Jump to: navigation, search

Jean Baptiste Casmiere Breschard

File:Breschard the circus rider full.jpg
Breschard, the Circus Rider by Gilbert Stuart

Jean Baptiste Casmiere Breschard (John B. Breschard) was a circus owner and equestrian performer in the Circus of Pepin and Breschard.

Frenchman Breschard reintroduced the circus clown to the United States in 1807. Mme. Breschard, wife of Jean Baptiste, was a premier equestrienne and is described in numerous sources as being one of the early businesswomen in the USA.[1] Mme. Breschard is arguably the first nationally recognized professional sportswoman in the United States. Both are documented as performing in the United States between 1807 and 1817. Breschard is reported as performing in Puerto Rico and Havana, Cuba, in 1820.[2]

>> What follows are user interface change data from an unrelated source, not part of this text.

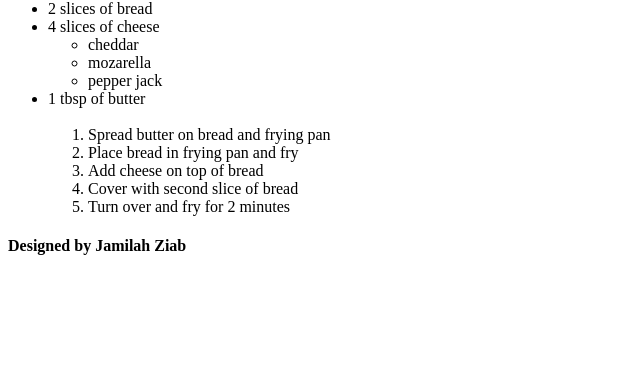
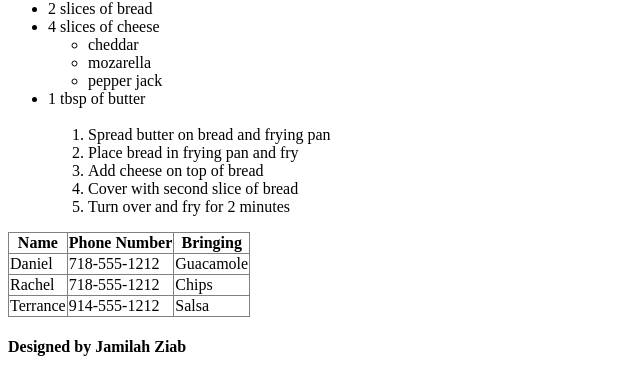
Before and after one commit to jamilahziab/HTML_tasks, a plain HTML site: page index.html in a window 1280 px wide. Shown: the part 441-818 px from the top of the page, without its empty margins (0-640 px from the left). Drawn offline with Linux system fonts and the light colour scheme.

Commit message:
HTML table task

```diff
--- a/index.html
+++ b/index.html
@@ -32,9 +32,33 @@
             <li>Cover with second slice of bread</li>
             <li>Turn over and fry for 2 minutes</li>
         </ol>
+    </ul>
+
+    <table border="1px solid black" style="border-collapse: collapse;">
+        <tr>
+            <th>Name</th>
+            <th>Phone Number</th>
+            <th>Bringing</th>
+        </tr>
+        <tr>
+            <td>Daniel</td>
+            <td>718-555-1212</td>
+            <td>Guacamole</td>
+        </tr>
+        <tr>
+            <td>Rachel</td>
+            <td>718-555-1212</td>
+            <td>Chips</td>
+
+        </tr>
+        <tr>
+            <td>Terrance</td>
+            <td>914-555-1212</td>
+            <td>Salsa</td>
+        </tr>
+    </table>
 
 
-    </ul>
     <footer>
         <hgroup>
             <h4>Designed by Jamilah Ziab</h4>
```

George Washington Riggs identified a Gilbert Stuart portrait's subject as being Breschard in 1878.[3][4][5][6] The portrait currently resides at the National Gallery of Art in Washington, D.C..

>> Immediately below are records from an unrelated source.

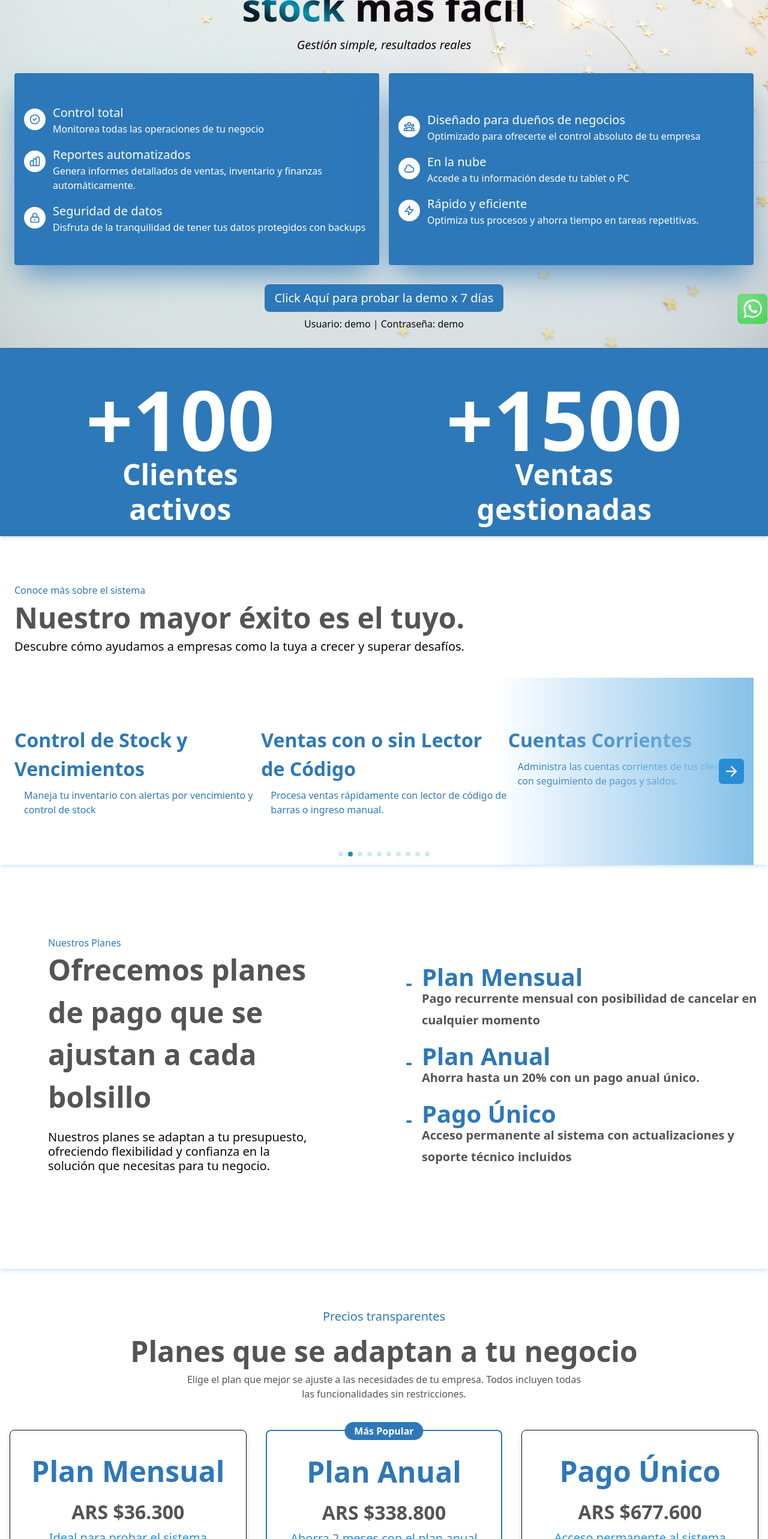
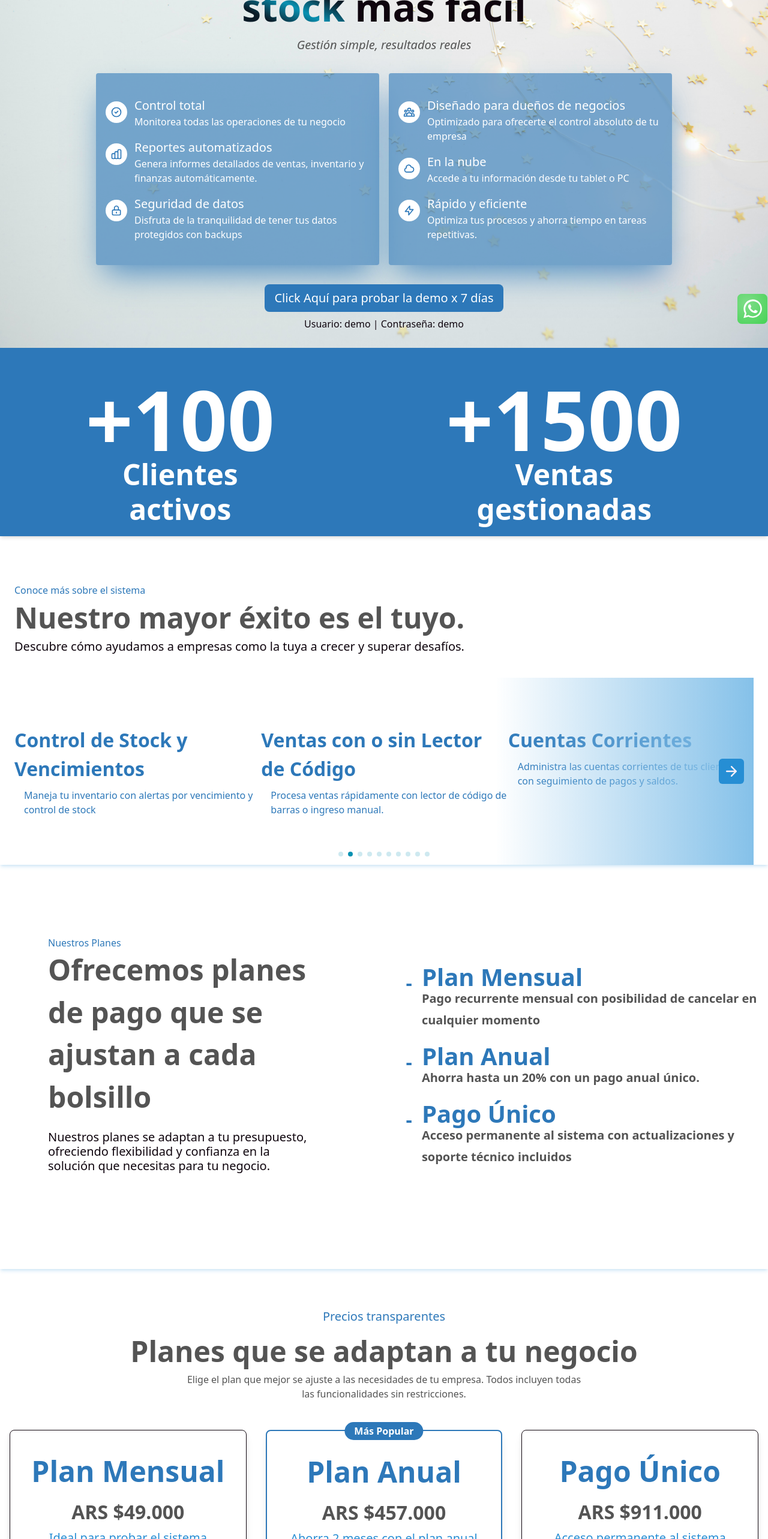
Before and after one commit to nicking94/universalweblanding, a Next.js app: page /home in a window 1280 px wide. Shown: the part 220-2786 px from the top of the page at 60% size. Built offline with nearby package versions, Linux system fonts and the light colour scheme.

Commit message:
new version

```diff
--- a/src/app/home/page.jsx
+++ b/src/app/home/page.jsx
@@ -75,11 +75,11 @@ export default function HomePage() {
             </span>{" "}
             más fácil
           </h1>
-          <p className="mb-2 lg:mb-8 text-xs lg:text-sm italic ">
+          <p className="mb-2 lg:mb-8 text-xs lg:text-sm italic text-grayMedium ">
             Gestión simple, resultados reales
           </p>
-          <div className="w-full px-6 gap-4 flex flex-col lg:flex-row justify-center items-center text-white ">
-            <div className="bg-primaryBlue shadow-2xl shadow-primaryBlue/80 rounded lg:h-[40vh] lg:w-1/2 flex flex-col justify-center space-y-4 text-start p-4">
+          <div className="w-full px-8 lg:px-40 gap-4 flex flex-col lg:flex-row justify-center items-center text-white ">
+            <div className="bg-primaryBlue/60 shadow-2xl shadow-primaryBlue/80 rounded lg:h-[40vh] lg:w-1/2 flex flex-col justify-center space-y-4 text-start p-4">
               <div className="flex items-start">
                 <div className="bg-white p-1 lg:p-2 rounded-full mr-3 mt-2">
                   <svg
@@ -164,7 +164,7 @@ export default function HomePage() {
               </div>
             </div>
 
-            <div className="hidden lg:flex  flex-col justify-center bg-primaryBlue shadow-2xl shadow-primaryBlue/80 rounded lg:h-[40vh] lg:w-1/2  space-y-4 text-start p-4">
+            <div className="hidden lg:flex  flex-col justify-center bg-primaryBlue/60 shadow-2xl shadow-primaryBlue/80 rounded lg:h-[40vh] lg:w-1/2  space-y-4 text-start p-4">
               <div className="flex items-start">
                 <div className="bg-white p-1 lg:p-2 rounded-full mr-3 mt-2">
                   <svg
--- a/src/components/Sections/PricingSection.jsx
+++ b/src/components/Sections/PricingSection.jsx
@@ -12,7 +12,7 @@ const PricingSection = () => {
   const plans = [
     {
       name: "Plan Mensual",
-      price: "ARS $36.300",
+      price: "ARS $49.000",
       description: "Ideal para probar el sistema",
       features: [
         "Acceso a todas las características",
@@ -26,7 +26,7 @@ const PricingSection = () => {
     },
     {
       name: "Plan Anual",
-      price: "ARS $338.800",
+      price: "ARS $457.000",
       description: "Ahorra 2 meses con el plan anual",
       features: [
         "Acceso a todas las características",
@@ -40,13 +40,13 @@ const PricingSection = () => {
     },
     {
       name: "Pago Único",
-      price: "ARS $677.600",
+      price: "ARS $911.000",
       description: "Acceso permanente al sistema",
       features: [
         "Acceso a todas las características",
         "Sin limitaciones de uso",
         "Soporte prioritario por WhatsApp",
-        "Actualizaciones por 2 años",
+        "Actualizaciones incluidas",
         "Sin compromiso de permanencia",
       ],
       cta: "Invertir una vez",
@@ -61,7 +61,7 @@ const PricingSection = () => {
           <p className="text-primaryBlue text-sm font-medium mb-2">
             Precios transparentes
           </p>
-          <h2 className="text-md lg:text-md lg:text-xl font-semibold lg:leading-[70.4px] text-grayMedium">
+          <h2 className="text-md lg:text-xl font-semibold lg:leading-[70.4px] text-grayMedium">
             Planes que se adaptan a tu negocio
           </h2>
           <p className="text-grayMedium text-xs max-w-2xl mx-auto">
@@ -132,7 +132,7 @@ const PricingSection = () => {
                   href={generateWhatsAppLink(
                     plan.name,
                     plan.price,
-                    plan.description
+                    plan.description,
                   )}
                   target="_blank"
                   rel="noopener noreferrer"
@@ -148,16 +148,6 @@ const PricingSection = () => {
             </div>
           ))}
         </div>
-
-        <div className="mt-12 text-center">
-          <div className="mt-6 flex flex-wrap justify-center gap-4 text-xs text-gray-500">
-            <span>✅ Sin cargos ocultos</span>
-            <span>✅ Sin limitaciones</span>
-            <span>✅ Cancelación gratuita</span>
-            <span>✅ Actualizaciones incluidas</span>
-            <span>✅ Soporte 24/7</span>
-          </div>
-        </div>
       </div>
     </section>
   );
```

Breschard's place and date of birth and death are unknown.

External links

References

  1. Dexter, Elisabeth Anthony. Career Women of America, 1776-1840. Francestown, NH: Marshall Jones Company, 1950.
  2. The New York Columbian, New York, NY: 10/13/1820.
  3. Mason, George C. The Life and Works of Gilbert Stuart. New York, NY: Charles Scribner's Sons, 1879.
  4. Google Books The Life and Works of Gilbert Stuart
  5. Havard, Bernard and Sylvester, Mark D. Walnut Street Theatre. Charleston: Arcadia Publishing, 2008. p9
  6. Google BooksWalnut Street Theatre




Share

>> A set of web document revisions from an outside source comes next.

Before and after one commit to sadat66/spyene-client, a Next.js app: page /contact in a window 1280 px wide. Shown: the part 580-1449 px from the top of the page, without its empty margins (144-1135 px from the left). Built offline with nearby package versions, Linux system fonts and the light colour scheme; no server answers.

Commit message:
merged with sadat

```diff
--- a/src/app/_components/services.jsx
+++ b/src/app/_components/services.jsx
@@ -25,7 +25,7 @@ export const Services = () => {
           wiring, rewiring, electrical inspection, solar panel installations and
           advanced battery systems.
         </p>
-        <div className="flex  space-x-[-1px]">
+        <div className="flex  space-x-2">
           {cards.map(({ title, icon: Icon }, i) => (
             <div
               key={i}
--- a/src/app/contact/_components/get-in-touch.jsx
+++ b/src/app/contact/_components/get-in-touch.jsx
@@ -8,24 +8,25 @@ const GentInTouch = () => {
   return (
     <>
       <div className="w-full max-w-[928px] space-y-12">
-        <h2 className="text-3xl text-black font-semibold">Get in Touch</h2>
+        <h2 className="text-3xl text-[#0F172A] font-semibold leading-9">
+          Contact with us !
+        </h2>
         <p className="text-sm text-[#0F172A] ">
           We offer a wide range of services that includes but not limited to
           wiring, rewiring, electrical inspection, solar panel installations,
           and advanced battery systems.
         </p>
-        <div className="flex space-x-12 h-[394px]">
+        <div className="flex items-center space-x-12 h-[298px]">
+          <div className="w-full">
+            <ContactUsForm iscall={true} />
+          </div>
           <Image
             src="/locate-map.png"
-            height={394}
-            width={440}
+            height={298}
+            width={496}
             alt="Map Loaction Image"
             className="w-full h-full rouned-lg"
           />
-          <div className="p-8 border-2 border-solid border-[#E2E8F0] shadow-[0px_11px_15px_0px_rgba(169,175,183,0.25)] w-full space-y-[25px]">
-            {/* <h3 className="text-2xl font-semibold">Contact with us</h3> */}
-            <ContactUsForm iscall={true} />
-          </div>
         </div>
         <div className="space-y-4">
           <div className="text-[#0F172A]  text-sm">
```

Premier Equine Classifieds

Subscribe

Subscribe to our newsletter and keep abreast of the latest news, articles and information delivered directly to your inbox.

Did You Know?

Modern horse breeds developed in response to a need for "form to function", the necessity to develop certain physical characteristics in order to perform a certain type of work... More...


The Gypsy Cob was originally bred to be a wagon horse and pulled wagons or caravans known as Vardos; a type of covered wagon that people lived in... More...


Archaeological evidence indicates that the Arabian horse bloodline dates back 4,500 years. Throughout history, Arabian horses spread around the world by both war and trade.... More...


That the term "Sporthorse" is a term used to describe a type of horse rather than any particular breed... More...